▸ **Task item**
Scan the records below. Copy every line in which the word "Validators" appears.

== Segment start ==

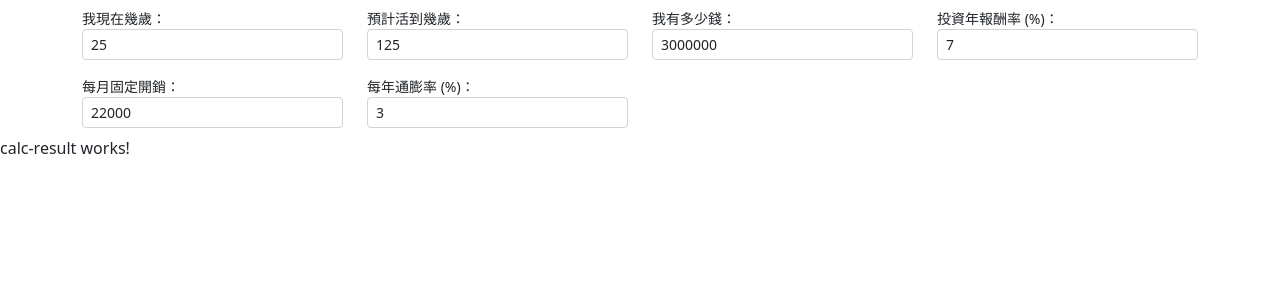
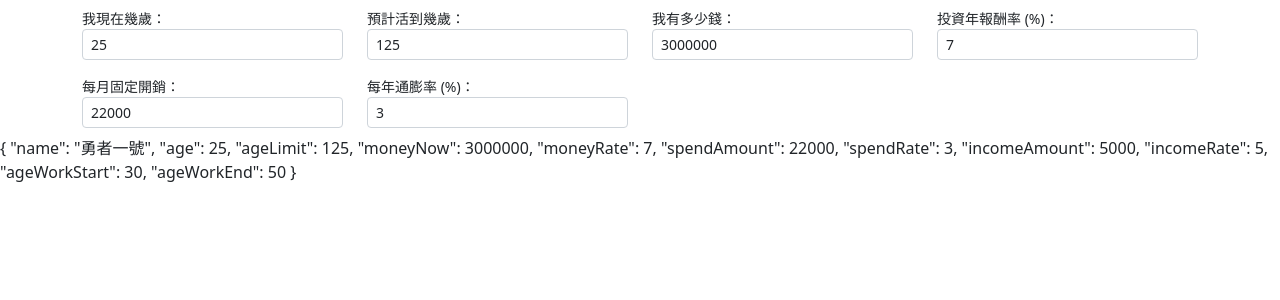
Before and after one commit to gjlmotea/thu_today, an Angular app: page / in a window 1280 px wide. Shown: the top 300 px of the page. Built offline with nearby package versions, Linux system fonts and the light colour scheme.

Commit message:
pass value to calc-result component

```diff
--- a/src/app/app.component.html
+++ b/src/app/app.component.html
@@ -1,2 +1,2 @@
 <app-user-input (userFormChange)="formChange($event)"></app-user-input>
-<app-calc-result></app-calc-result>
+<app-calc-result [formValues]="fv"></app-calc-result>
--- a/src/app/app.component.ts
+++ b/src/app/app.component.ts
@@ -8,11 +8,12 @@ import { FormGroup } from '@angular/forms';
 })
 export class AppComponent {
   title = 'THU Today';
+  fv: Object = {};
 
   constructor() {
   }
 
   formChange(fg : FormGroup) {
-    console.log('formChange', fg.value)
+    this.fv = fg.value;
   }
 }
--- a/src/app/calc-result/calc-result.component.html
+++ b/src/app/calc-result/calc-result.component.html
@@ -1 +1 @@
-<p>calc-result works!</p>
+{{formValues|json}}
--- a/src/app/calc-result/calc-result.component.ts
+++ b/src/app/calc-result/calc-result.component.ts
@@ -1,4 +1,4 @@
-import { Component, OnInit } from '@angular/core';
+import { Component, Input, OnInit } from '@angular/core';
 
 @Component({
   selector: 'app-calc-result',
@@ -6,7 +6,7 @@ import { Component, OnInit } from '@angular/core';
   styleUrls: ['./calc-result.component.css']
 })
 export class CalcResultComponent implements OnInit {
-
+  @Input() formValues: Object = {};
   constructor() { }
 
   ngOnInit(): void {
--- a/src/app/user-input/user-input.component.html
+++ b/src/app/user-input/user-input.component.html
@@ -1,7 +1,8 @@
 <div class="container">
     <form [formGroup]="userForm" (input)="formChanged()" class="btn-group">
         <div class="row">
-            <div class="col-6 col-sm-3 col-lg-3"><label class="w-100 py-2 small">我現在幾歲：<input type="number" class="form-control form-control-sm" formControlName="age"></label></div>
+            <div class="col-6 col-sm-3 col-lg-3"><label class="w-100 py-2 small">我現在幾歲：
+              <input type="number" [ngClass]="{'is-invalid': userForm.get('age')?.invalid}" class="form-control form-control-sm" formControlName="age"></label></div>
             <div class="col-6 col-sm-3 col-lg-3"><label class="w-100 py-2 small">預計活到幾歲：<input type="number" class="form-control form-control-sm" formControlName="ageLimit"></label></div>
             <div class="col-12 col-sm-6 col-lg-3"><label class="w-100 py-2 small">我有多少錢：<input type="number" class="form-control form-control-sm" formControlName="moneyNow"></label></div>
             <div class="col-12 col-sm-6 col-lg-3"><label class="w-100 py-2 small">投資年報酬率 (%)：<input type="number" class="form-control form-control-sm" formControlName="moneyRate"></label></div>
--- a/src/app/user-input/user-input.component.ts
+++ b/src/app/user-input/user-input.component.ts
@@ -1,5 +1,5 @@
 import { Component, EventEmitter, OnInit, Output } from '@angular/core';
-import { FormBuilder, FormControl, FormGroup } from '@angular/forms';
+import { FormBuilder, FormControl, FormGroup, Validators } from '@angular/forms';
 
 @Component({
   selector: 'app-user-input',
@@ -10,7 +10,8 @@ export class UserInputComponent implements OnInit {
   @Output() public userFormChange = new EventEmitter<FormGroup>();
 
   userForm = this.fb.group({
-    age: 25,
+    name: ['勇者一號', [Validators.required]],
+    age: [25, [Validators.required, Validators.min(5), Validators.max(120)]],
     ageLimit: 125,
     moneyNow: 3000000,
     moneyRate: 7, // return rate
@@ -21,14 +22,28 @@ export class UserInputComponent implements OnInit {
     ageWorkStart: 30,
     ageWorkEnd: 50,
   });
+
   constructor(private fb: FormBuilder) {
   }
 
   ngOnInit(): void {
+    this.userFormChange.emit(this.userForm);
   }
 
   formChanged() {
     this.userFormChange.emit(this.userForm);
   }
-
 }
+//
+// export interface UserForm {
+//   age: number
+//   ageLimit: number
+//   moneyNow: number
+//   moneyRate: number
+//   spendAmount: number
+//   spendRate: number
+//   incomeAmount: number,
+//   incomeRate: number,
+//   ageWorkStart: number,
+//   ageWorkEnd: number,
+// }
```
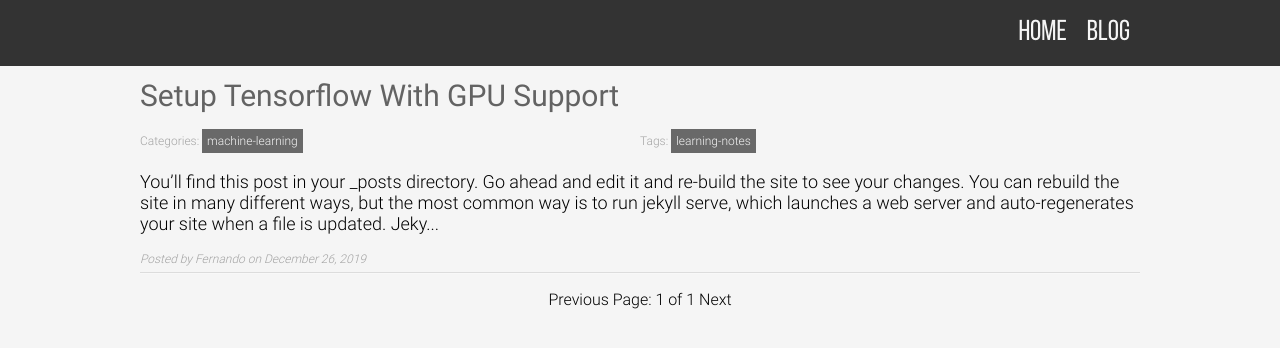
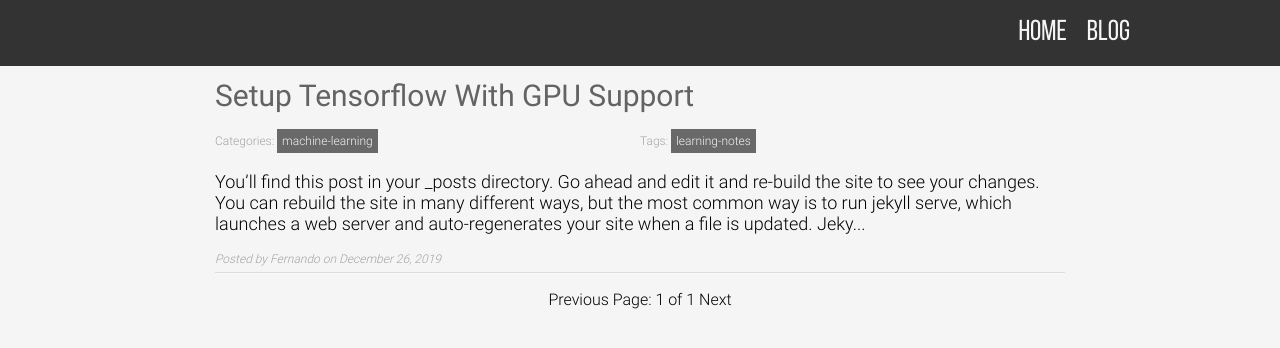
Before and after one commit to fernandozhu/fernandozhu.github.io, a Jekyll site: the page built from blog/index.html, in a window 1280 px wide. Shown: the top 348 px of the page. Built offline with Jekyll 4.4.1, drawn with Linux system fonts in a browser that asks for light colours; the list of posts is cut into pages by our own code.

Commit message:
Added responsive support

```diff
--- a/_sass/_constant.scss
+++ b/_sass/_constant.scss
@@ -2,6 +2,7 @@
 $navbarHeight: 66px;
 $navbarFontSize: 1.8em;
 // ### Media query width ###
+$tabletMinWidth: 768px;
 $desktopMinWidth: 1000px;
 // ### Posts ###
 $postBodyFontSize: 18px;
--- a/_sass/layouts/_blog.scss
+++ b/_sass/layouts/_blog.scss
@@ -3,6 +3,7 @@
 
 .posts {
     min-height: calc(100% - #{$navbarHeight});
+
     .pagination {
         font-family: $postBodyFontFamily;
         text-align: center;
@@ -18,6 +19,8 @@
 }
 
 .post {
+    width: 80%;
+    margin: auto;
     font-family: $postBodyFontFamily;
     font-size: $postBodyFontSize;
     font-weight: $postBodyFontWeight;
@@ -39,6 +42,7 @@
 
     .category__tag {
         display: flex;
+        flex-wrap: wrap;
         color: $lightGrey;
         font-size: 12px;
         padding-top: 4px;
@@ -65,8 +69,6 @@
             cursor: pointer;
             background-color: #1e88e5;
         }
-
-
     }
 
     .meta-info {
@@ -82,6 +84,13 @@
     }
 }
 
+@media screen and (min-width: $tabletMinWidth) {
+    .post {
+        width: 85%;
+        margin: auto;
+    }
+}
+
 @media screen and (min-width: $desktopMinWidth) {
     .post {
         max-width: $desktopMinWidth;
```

== Segment end ==

▸ **Exercise output**
+import { FormBuilder, FormControl, FormGroup, Validators } from '@angular/forms';
+    name: ['勇者一號', [Validators.required]],
+    age: [25, [Validators.required, Validators.min(5), Validators.max(120)]],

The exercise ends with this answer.